No matter what season it is, it seems like there is always something new and novel going on in the herbal scene. An exotic herb with promising new research, a new trend in self-care, or an up and coming herbalist that shows us fresh viewpoints and opinions that shape the future of herbalism widen our herbal horizons. But the timeless rhythm of drawing down and inwards, of setting aside nourishment until spring, never varies for our fall gardens and the wild plants around us. Perhaps fall is an ideal time for us, as herbalists, to return to our roots as well – back to our herbal traditions.
Returning to Our Teachers
How many teachers have shaped your herbal journey over the years? For many of us, this is a very long list of beloved friends, professional teachers, workshop leaders, and herbal authors. This fall, why not set aside time to look through your old lecture notes or reread a favorite herbal book? We recommend some these books if you are looking for some good ones! Time can give us fresh perspective, and we may uncover a surprising amount of “new” information hidden in these old resources. What shaped us once may help shape us again.
Returning to Our Old Allies
If you keep a personal materia medica, fall is a wonderful time to create a ritual of exploring your old herbal allies.

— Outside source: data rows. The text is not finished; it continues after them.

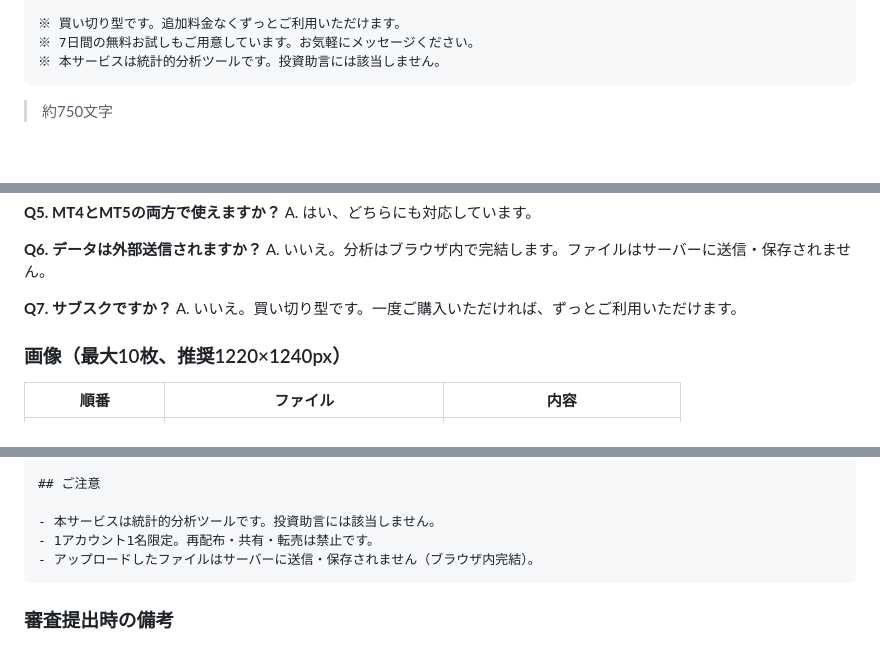
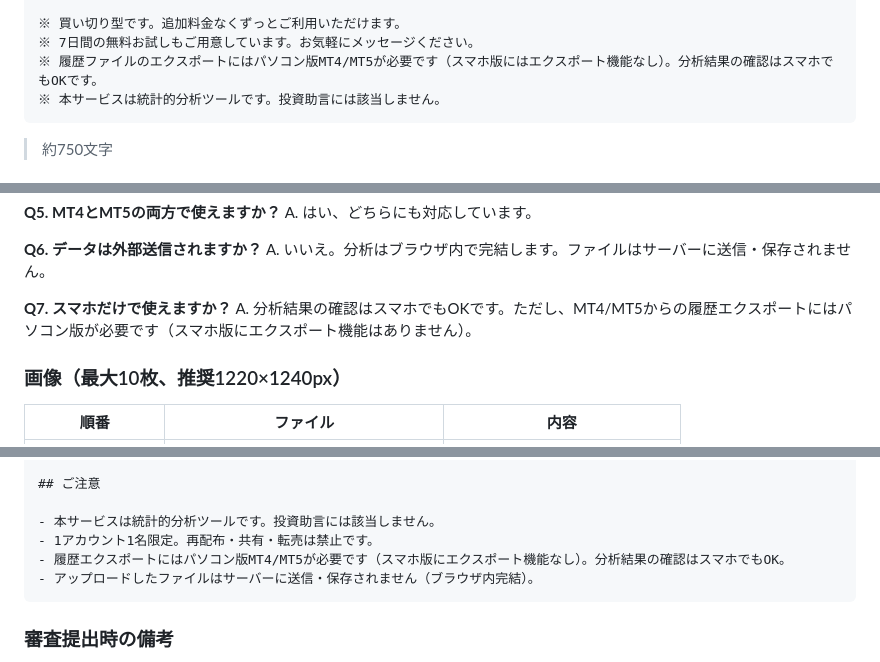
Before and after one commit to potetakoyaki/FxTrading2, a Markdown page: docs/listing-drafts.md, 3 parts joined by grey strips. GitHub-like rendering; blank space fills up the shorter version.

````diff
--- a/docs/listing-drafts.md
+++ b/docs/listing-drafts.md
@@ -72,6 +72,7 @@ MT4/MT5の「口座履歴」からエクスポートしたファイルをその
 
 ※ 買い切り型です。追加料金なくずっとご利用いただけます。
 ※ 7日間の無料お試しもご用意しています。お気軽にメッセージください。
+※ 履歴ファイルのエクスポートにはパソコン版MT4/MT5が必要です（スマホ版にはエクスポート機能なし）。分析結果の確認はスマホでもOKです。
 ※ 本サービスは統計的分析ツールです。投資助言には該当しません。
 ```
 
@@ -124,8 +125,8 @@ A. はい、どちらにも対応しています。
 **Q6. データは外部送信されますか？**
 A. いいえ。分析はブラウザ内で完結します。ファイルはサーバーに送信・保存されません。
 
-**Q7. サブスクですか？**
-A. いいえ。買い切り型です。一度ご購入いただければ、ずっとご利用いただけます。
+**Q7. スマホだけで使えますか？**
+A. 分析結果の確認はスマホでもOKです。ただし、MT4/MT5からの履歴エクスポートにはパソコン版が必要です（スマホ版にエクスポート機能はありません）。
 
 ### 画像（最大10枚、推奨1220×1240px）
 
@@ -234,6 +235,7 @@ FXで伸び悩む原因は、手法不足より **現状把握不足** である
 
 - 本サービスは統計的分析ツールです。投資助言には該当しません。
 - 1アカウント1名限定。再配布・共有・転売は禁止です。
+- 履歴エクスポートにはパソコン版MT4/MT5が必要です（スマホ版にエクスポート機能なし）。分析結果の確認はスマホでもOK。
 - アップロードしたファイルはサーバーに送信・保存されません（ブラウザ内完結）。
 ```
 
````
Also changed, not shown: other parts of docs/listing-drafts.md (+1 -0 lines), docs/export-guide.md (added, +180 -0 lines), docs/sales-roadmap.md (+7 -0 lines).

Turning the pages of our past lessons can help us see just how far we’ve come! Reflecting on the ways herbs have become a part of our lives through our personal experiences can help us see patterns so that we can better nourish ourselves, or can help us understand a particular herb in new ways so that we can better help our loved ones or clients. Or, you might want to sort through favorite herbal recipes and make one again, just because.
Returning to Herbal Traditions

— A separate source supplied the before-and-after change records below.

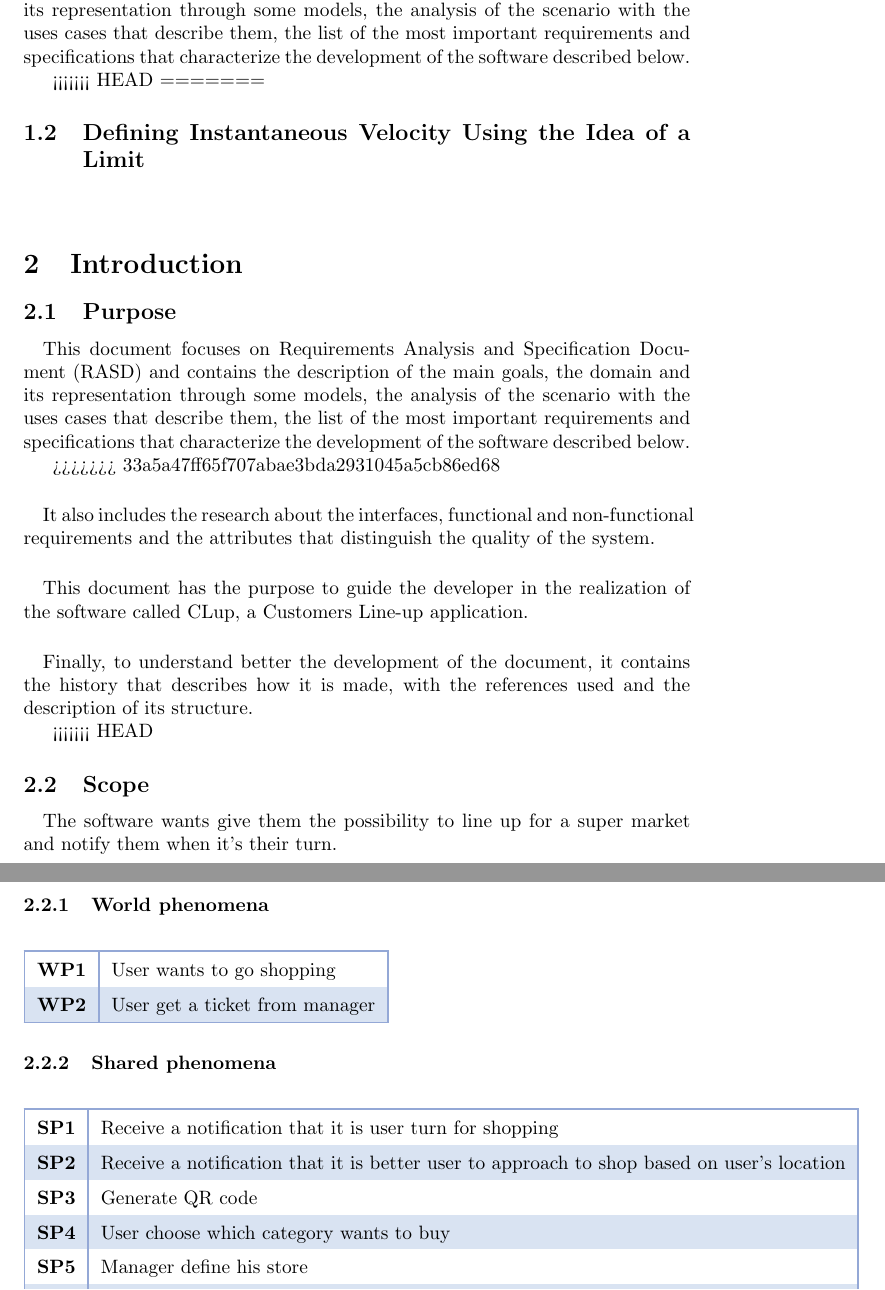
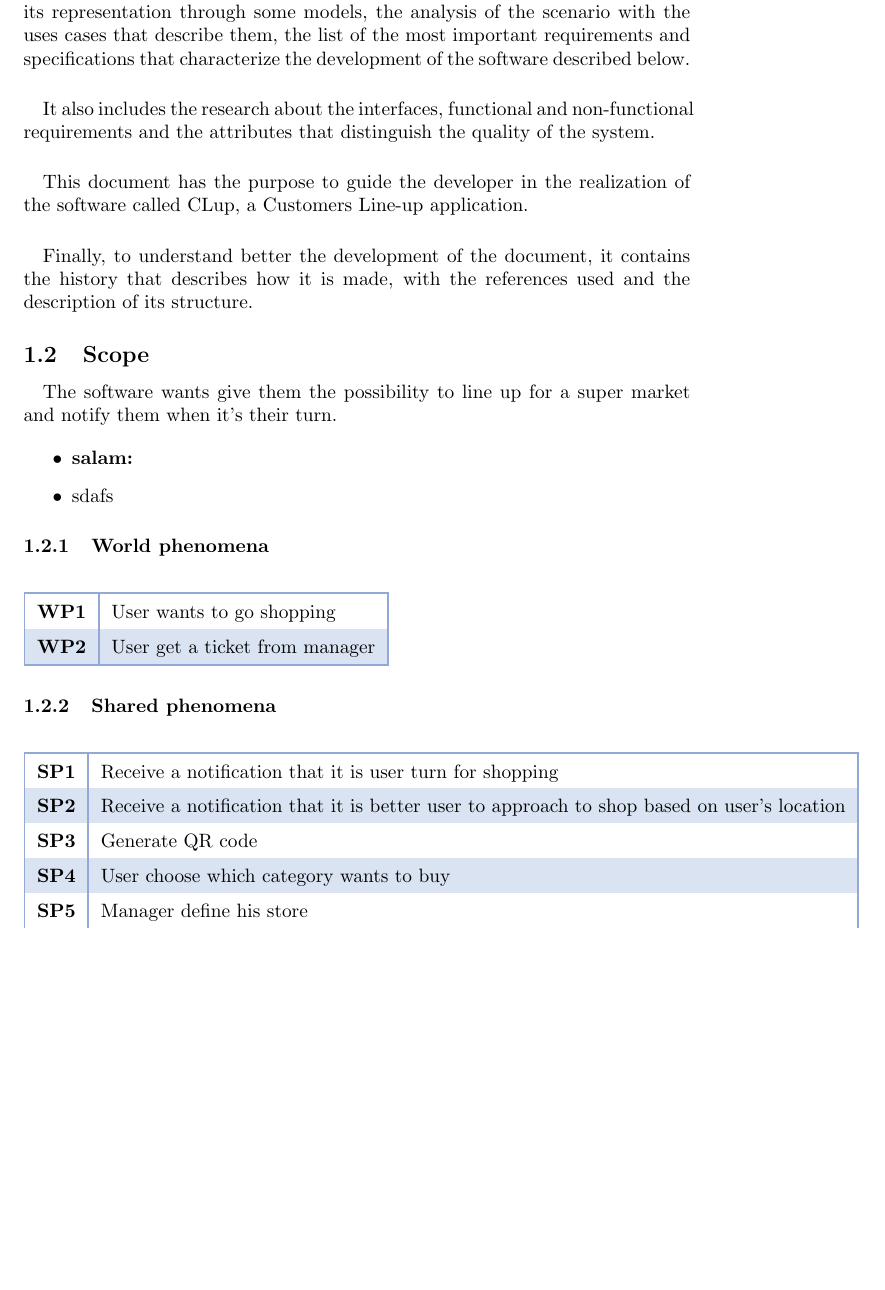
Before and after one commit to SamanFekri/SE2, a LaTeX document (main.tex, which reads parts/section1.tex): two parts of pages 1 and 2 of 3 before the commit and part of page 1 of 2 after it, the two joined at a grey line, cut so that both start at the same text, the shorter picture padded with empty space. Compiled offline with pdfLaTeX.

Commit message:
fix an error

```diff
--- a/parts/section1.tex
+++ b/parts/section1.tex
@@ -3,16 +3,6 @@
 \paragraph{}
 This document focuses on Requirements Analysis and Specification Document (RASD) and contains the description of the main goals, the domain and its representation through some models, the analysis of the scenario with the uses cases that describe them, the list of the most important requirements and specifications that characterize the development of the software described below.
 
-<<<<<<< HEAD
-=======
-\subsection{Defining Instantaneous Velocity Using the Idea of a Limit}
-\vfill
-\section{Introduction}
-\subsection{Purpose}
-\paragraph{}
-This document focuses on Requirements Analysis and Specification Document (RASD) and contains the description of the main goals, the domain and its representation through some models, the analysis of the scenario with the uses cases that describe them, the list of the most important requirements and specifications that characterize the development of the software described below.
-
->>>>>>> 33a5a47ff65f707abae3bda2931045a5cb86ed68
 \paragraph{}
 It also includes the research about the interfaces, functional and non-functional requirements and the attributes that distinguish the quality of the system.
 
@@ -22,7 +12,6 @@ This document has the purpose to guide the developer in the realization of the s
 \paragraph{}
 Finally, to understand better the development of the document, it contains the history that describes how it is made, with the references used and the description of its structure.
 
-<<<<<<< HEAD
 \subsection{Scope}
 
 \paragraph{}
```
Also changed, not shown: main.pdf (deleted), parts/section1.tex (13 more changed lines), 6 other files.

Exploring broader herbal traditions is another way to acknowledge our herbal roots. Browsing through old herbal manuscripts and historical resources can be fascinating and offer a unique perspective on where herbalism has been in the past. Many old-timey herb books are even available online to read for free. Or perhaps you are interested in a specific historical figure of herbalism like Hildegard of Bingen, or a formal herbal tradition like Ayruveda but have never taken the time to explore them. You might even be interested in folk herbalism from a certain region or time period, like the Shakers.
Like our herbal allies, we can also use this time of year to put down roots. As herbalists, we can learn through reflection on where we have been and how far we have come, and through celebrating the roots of our herbal traditions. Looking back to the roots of our herbal traditions is particularly timely during this season.

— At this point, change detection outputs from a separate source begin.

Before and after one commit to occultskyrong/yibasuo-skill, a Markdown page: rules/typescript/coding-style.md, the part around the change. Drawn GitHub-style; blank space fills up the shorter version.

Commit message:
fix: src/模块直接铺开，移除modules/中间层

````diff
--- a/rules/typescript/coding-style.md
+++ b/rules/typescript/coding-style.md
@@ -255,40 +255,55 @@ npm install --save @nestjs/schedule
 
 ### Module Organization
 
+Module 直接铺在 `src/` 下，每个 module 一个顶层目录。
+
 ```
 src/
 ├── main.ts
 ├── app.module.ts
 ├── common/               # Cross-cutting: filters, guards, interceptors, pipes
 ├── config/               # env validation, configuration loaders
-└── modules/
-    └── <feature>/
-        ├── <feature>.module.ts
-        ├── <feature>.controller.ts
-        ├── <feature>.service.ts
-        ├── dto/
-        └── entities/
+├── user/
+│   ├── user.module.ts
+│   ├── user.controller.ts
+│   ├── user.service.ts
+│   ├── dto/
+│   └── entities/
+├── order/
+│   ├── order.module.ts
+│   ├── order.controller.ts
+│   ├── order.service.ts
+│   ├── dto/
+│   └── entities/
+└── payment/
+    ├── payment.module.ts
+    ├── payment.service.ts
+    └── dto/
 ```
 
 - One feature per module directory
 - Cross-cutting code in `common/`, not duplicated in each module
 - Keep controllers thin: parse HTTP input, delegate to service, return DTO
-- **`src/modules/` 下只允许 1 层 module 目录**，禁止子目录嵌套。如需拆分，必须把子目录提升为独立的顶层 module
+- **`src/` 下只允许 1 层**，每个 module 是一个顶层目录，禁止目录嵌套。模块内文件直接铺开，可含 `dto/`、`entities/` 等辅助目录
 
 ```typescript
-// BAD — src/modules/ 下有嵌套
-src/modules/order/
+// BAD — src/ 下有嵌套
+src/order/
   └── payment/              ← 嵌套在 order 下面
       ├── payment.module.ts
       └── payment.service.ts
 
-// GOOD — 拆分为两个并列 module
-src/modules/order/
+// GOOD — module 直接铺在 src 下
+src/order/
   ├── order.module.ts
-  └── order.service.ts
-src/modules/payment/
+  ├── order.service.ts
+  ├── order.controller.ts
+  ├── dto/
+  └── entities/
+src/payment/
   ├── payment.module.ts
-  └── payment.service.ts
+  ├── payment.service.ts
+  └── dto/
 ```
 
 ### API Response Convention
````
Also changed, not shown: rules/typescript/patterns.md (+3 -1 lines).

We can also grow stronger roots through hands on learning, connecting ourselves with the wider community of herbalists, and dedicating ourselves to a course of formal studies. If you are just beginning to put down your herbal roots, we invite you to explore our Introductory Herbal Course, where we offer a solid foundation to get your herbal journey off to a good start. Or perhaps you are ready to take the next step. The Intermediate Herbal Course offers an incredible way to connect with a community of like-minded students and instructors while going deeper into your herbal studies. And if you are ready to not only strengthen your herbal skills, but to blossom into your own herbal career, you won’t want to miss the release of our new Advanced Herbal Course and anyone ready to start an exciting new path with herbalism. We hope to see you in class!